[What is expected] Each line of the records containing "hover" is to be copied out and returned.

[Given data]
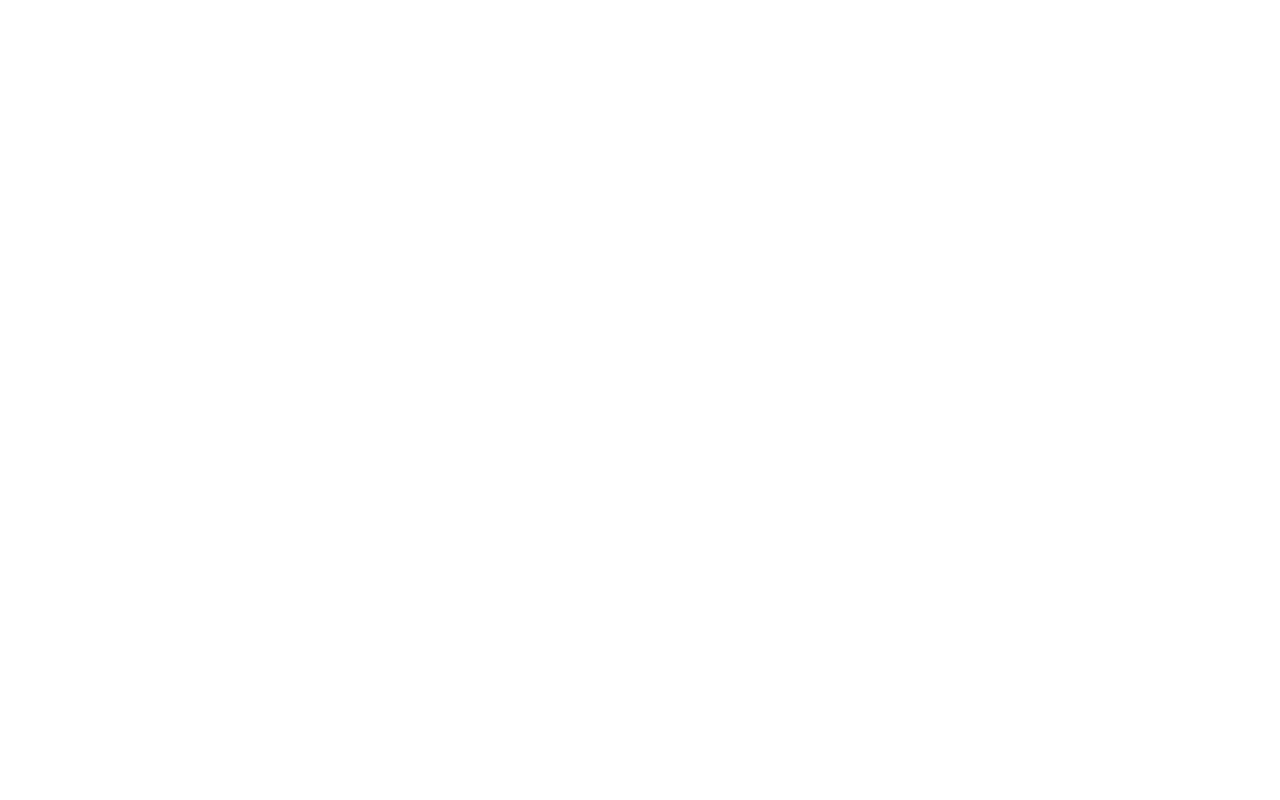
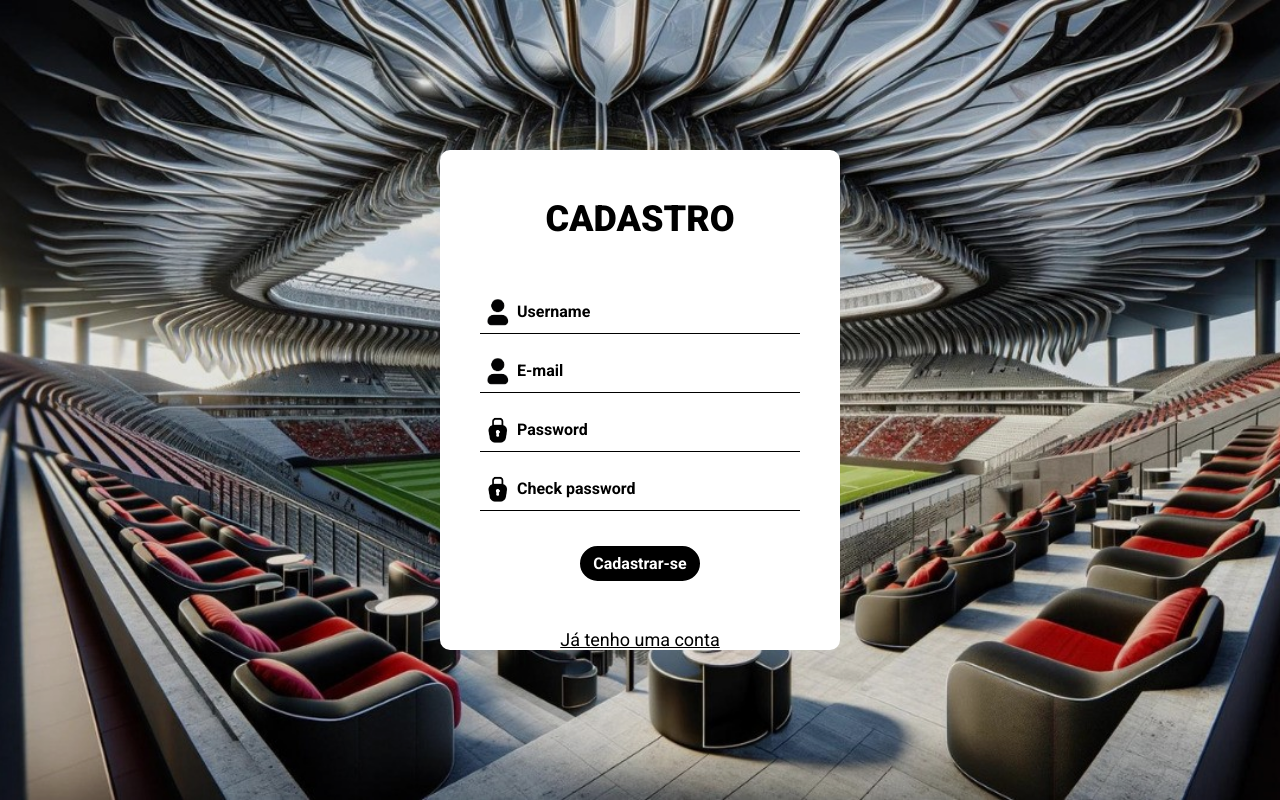
Before and after one commit to henriquedandrade/Projeto-indivual-PI, a plain HTML site: page public/HTML.CSS.JS/HTML/cadastro.html in a window 1280 px wide. Drawn offline with Linux system fonts and the light colour scheme; a web font is replaced by a local one.

Commit message:
Tela cadastro 80% e alguns ajustes

```diff
--- a/public/HTML.CSS.JS/HTML/cadastro.html
+++ b/public/HTML.CSS.JS/HTML/cadastro.html
@@ -0,0 +1,62 @@
+<!DOCTYPE html>
+<html lang="en">
+<head>
+    <meta charset="UTF-8">
+    <meta name="viewport" content="width=device-width, initial-scale=1.0">
+    <link rel="stylesheet" href="../styles/style.css">
+    <script src="../JAVASCRIPT/script.js" defer></script>
+    <title>Cadastrar-se</title>
+</head>
+<body>
+    <div class="main_img cadastro">
+        <div class="main cadastro">
+            <div class="container cadastro">
+                <div class="boxs cadastro">
+                    <div class="provisorioft"></div>
+
+                    <span class="titulo">CADASTRO</span>
+
+                    <div class="box_inputs">
+                        <div class="box username">
+
+                            <img src="../ASSETS/user_icon.png" alt="User icon" class="icons">
+
+                            <input type="text" id="ipt_user" class="input username"  placeholder="Username">
+                        </div>
+
+                        <div class="box email">
+
+                            <img src="../ASSETS/user_icon.png" alt="User icon" class="icons">
+
+                            <input type="text" id="ipt_email" class="input email"  placeholder="E-mail">
+                        </div>
+
+                        <div class="box password">
+
+                            <img class="icons" src="../ASSETS/lock_icon.png" alt="password icon">
+
+                            <input type="password" id="ipt_password" class="input password" placeholder="Password">
+                        </div>
+
+                        <div class="box chech_password">
+
+                            <img class="icons" src="../ASSETS/lock_icon.png" alt="password icon">
+
+                            <input type="password" id="ipt_check_password" class="input check_password" placeholder="Check password">
+                        </div>
+                    </div>
+
+                    <button onclick="" class="button cadastrar">Cadastrar-se</button>
+
+                    <a href="login.html" class="a_button">
+                        <span class="span tenho_conta">Já tenho uma conta</span>
+                    </a>
+
+
+                </div>
+
+            </div>
+        </div>
+    </div>
+</body>
+</html>
--- a/public/HTML.CSS.JS/STYLES/style.css
+++ b/public/HTML.CSS.JS/STYLES/style.css
@@ -125,7 +125,6 @@ body {
     display: flex;
     flex-direction: column;
     align-items: center;
-    justify-content: space-around;
     height: 100%;
 }
 
@@ -135,8 +134,7 @@ body {
     justify-content: center;
     text-align: right;
     width: 80%;
-    height: auto;
-
+    height: 45vh;
 }
 
 .box{
@@ -180,7 +178,7 @@ body {
     background-color: #000000;
     color: white;
     font-weight: 600;
-    font-size: 18px;
+    font-size: 16px;
     transition: 0.3s ease;
 }
 button:hover{
@@ -195,11 +193,11 @@ button:hover{
     height: 100vh;
 }
 
-.login .titulo{
+.titulo{
     font-weight: 800;
     font-size: 36px;
     font-family:"Roboto";
-
+    margin-top: 3rem;
 }
 
 .span{
@@ -210,8 +208,15 @@ button:hover{
 .forgot_password{
     font-size: 14px;
 }
+
 .span:hover{
     text-decoration: underline;
     cursor: pointer;
+}
 
+.a_button{
+    padding: 0;
+    margin: 0;
+    color: black;
+    margin-top: 3rem;
 }
```
Also changed, not shown: public/HTML.CSS.JS/HTML/login.html (+3 -1 lines).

[Task response]
 button:hover{
@@ -195,11 +193,11 @@ button:hover{
@@ -210,8 +208,15 @@ button:hover{
 .span:hover{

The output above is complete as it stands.